Department of the Army’s Vietnam Studies, Medical Support 1965-1970, Major General Spurgeon H. Neel noted that the Vietnam War witnessed an evolution in trauma and combat casualty care. Progress in medical evacuation advanced the concept of intensive care nursing as a standard approach. This was followed by trauma care specialization and the eventual development of shock/trauma units. Rapid aerial evacuation, rapidly available whole blood, well-established forward hospitals, advanced surgical techniques, and improved medical/nursing management contributed to the prevention of deaths from battle wounds. The hospital mortality rate during the Vietnam War was 2.6% per 1,000 patients compared to 4.5% during World War II.6
TABLE 1 KEY MILESTONES OF THE SOCIETY OF TRAUMA NURSESa
TABLE 2 KEY ADVANCES IN CARE OF CRITICALLY INJURED IN COMBAT
early trauma centers at Shock Trauma in Baltimore and Cook County in Chicago were in inner city/urban environments. There were not yet sophisticated diagnostics or blood transfusion, so the development of patient care plans relied primarily on the physical examination and ongoing assessments/monitoring. Military nurses helped to promote the practice of team nursing exemplifying the “can do” attitude. (R.N. Elizabeth Scanlan, personal communications, 2007.)
at Cook County opened. In this model, injured patients coming to Cook County bypassed the ED and went straight to a specialty trauma/resuscitation unit. In 1970, the Illinois legislature funded development of a trauma system. In 1971, Terry Romano, RN was hired as the first trauma nurse coordinator to direct education for nurses working in the developing Illinois trauma system. Dr. David Boyd and Terry Romano, RN together played a critical role in developing trauma care systems in the United States. Using medical corpsmen in a civilian setting, Dr. Boyd deployed these personnel, paired with nurses, to the hospitals that were going to be designated in the newly developing Illinois trauma system. Romano developed a Trauma Nurse Specialist (TNS) Course and based the curriculum on concepts that Norma Shoemaker had implemented in nursing practice at Cook County. (R.N. Teresa Romano, personal communications, 2007.) This curriculum was published in the American Journal of Nursing in 1973 and is one of the earliest articles outlining the role of the trauma nurse.

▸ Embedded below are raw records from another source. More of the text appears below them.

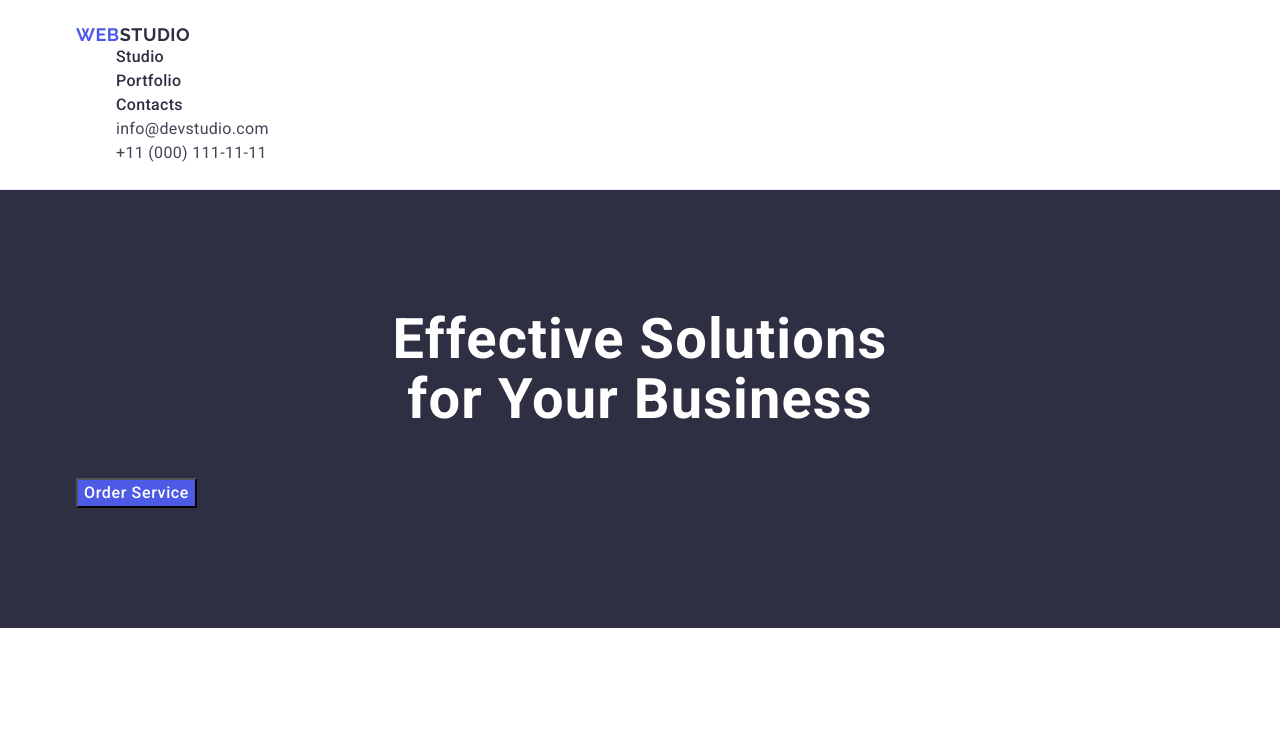
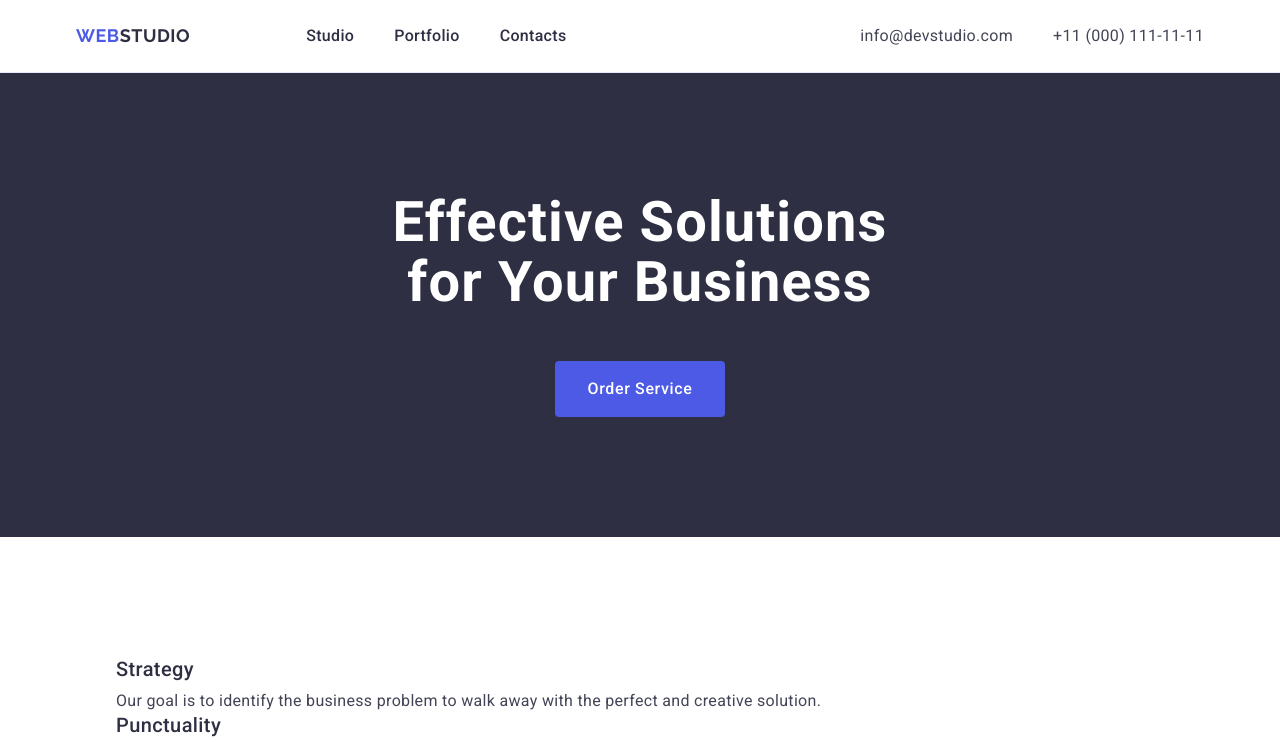
Before and after one commit to Matematuka/goit-markup-hw-03, a plain HTML site: page index.html in a window 1280 px wide. Shown: the top 742 px of the page. Drawn offline with nearby package versions, Linux system fonts and the light colour scheme.

Commit message:
Header+button

```diff
--- a/css/styles.css
+++ b/css/styles.css
@@ -49,8 +49,6 @@ margin-bottom: 0;
   padding-right: 15px;
   margin: 0 auto;
 
-
-
 }
 
 .section {
@@ -78,7 +76,20 @@ margin-bottom: 0;
     text-transform: uppercase;
 }
 
-
+.header-container {
+  display: flex;
+  align-items: center;
+}
+.menu {
+  display: flex;
+  align-items: center;
+  gap: 76px;
+}
+.menu-navigation {
+display: flex;
+align-items: center;
+gap: 40px;
+}
 .menu-link {
     color: #2E2F42;
     font-weight: 500;
@@ -92,12 +103,20 @@ margin-bottom: 0;
 }
 .contacts {
   font-style: normal;
+  margin-left: auto;
+}
+.contacts-list {
+  display: flex;
+  align-items: center;
+  gap: 40px;
+
 
 }
 .contacts-element {
 
     line-height: 1.5;
     letter-spacing: 0.02em;
+
 }
 .contacts-element:hover,
 .contacts-element:focus
@@ -106,7 +125,6 @@ margin-bottom: 0;
 }
 .header {
   background: #2E2F42;
-
 
 }
 
@@ -129,6 +147,13 @@ margin-bottom: 0;
   line-height: 1.5;
   letter-spacing: 0.04em;
   cursor: pointer;
+  display: flex;
+  padding: 16px 32px;
+  align-items: flex-start;
+  gap: 10px;
+  margin: 0 auto;
+  border: none;
+  border-radius: 4px;
 
 }
 .header-order-btn:hover, .header-order-btn:focus {
@@ -167,6 +192,11 @@ margin-bottom: 0;
   background-color: #FFFFFF;
   border-radius: 0px 0px 4px 4px;
   padding-bottom: 32px;
+  box-shadow: 0px 2px 1px 0px rgba(46, 47, 66, 0.08), 0px 1px 1px 0px rgba(46, 47, 66, 0.16), 0px 1px 6px 0px rgba(46, 47, 66, 0.08);
+
+    img Image · 4,
+    096 x 2,
+    731
 }
 .team-img {
   margin-bottom: 32px;
@@ -229,6 +259,10 @@ margin-bottom: 0;
 
 .footer {
   background: #2E2F42;
+  padding-top: 100px;
+  padding-bottom: 100px;
+
+
 }
 .footer-studio {
     color: #F4F4FD;
@@ -238,9 +272,14 @@ margin-bottom: 0;
     line-height: 1.17;
     letter-spacing: 0.03em;
     text-transform: uppercase;
+
+}
+.footer-logo {
+display: block;
+margin-bottom: 16px;
 }
 .footer-descr {
-  color: #F4F4FD;
-    line-height: 1.5;
-    letter-spacing: 0.02em;
+color: #F4F4FD;
+line-height: 1.5;
+letter-spacing: 0.02em;
 }
--- a/index.html
+++ b/index.html
@@ -6,7 +6,6 @@
     <meta name="viewport" content="width=device-width, initial-scale=1.0" />
     <title>Document</title>
 
-    <link rel="stylesheet" href="https://cdn.jsdelivr.net/npm/modern-normalize@2.0.0/modern-normalize.min.css">
     <link rel="preconnect" href="https://fonts.googleapis.com">
     <link rel="preconnect" href="https://fonts.gstatic.com" crossorigin>
     <link href="https://fonts.googleapis.com/css2?family=Raleway:wght@700&family=Roboto:wght@400;500;700&display=swap"
@@ -16,7 +15,7 @@
   </head>
   <body>
     <header class="top">
-      <div class="container">
+      <div class="container header-container">
         <nav class="menu">
       <a class="logo" href="./index.html">Web<span class="studio">Studio</span></a>
 
@@ -154,7 +153,7 @@
     </main>
     <footer class="footer">
      <div class="container">
-        <a class="logo" href="./index.html">Web<span class="footer-studio">Studio</span></a>
+        <a class="logo footer-logo" href="./index.html">Web<span class="footer-studio">Studio</span></a>
         <p class="footer-descr">
           Increase the flow of customers and<br> sales for your business with digital<br>
         marketing & growth solutions.
```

Figure 1 Elizabeth Scanlan, RN and R Adams Cowley, MD—Baltimore Shock Trauma Center, Maryland—1970s.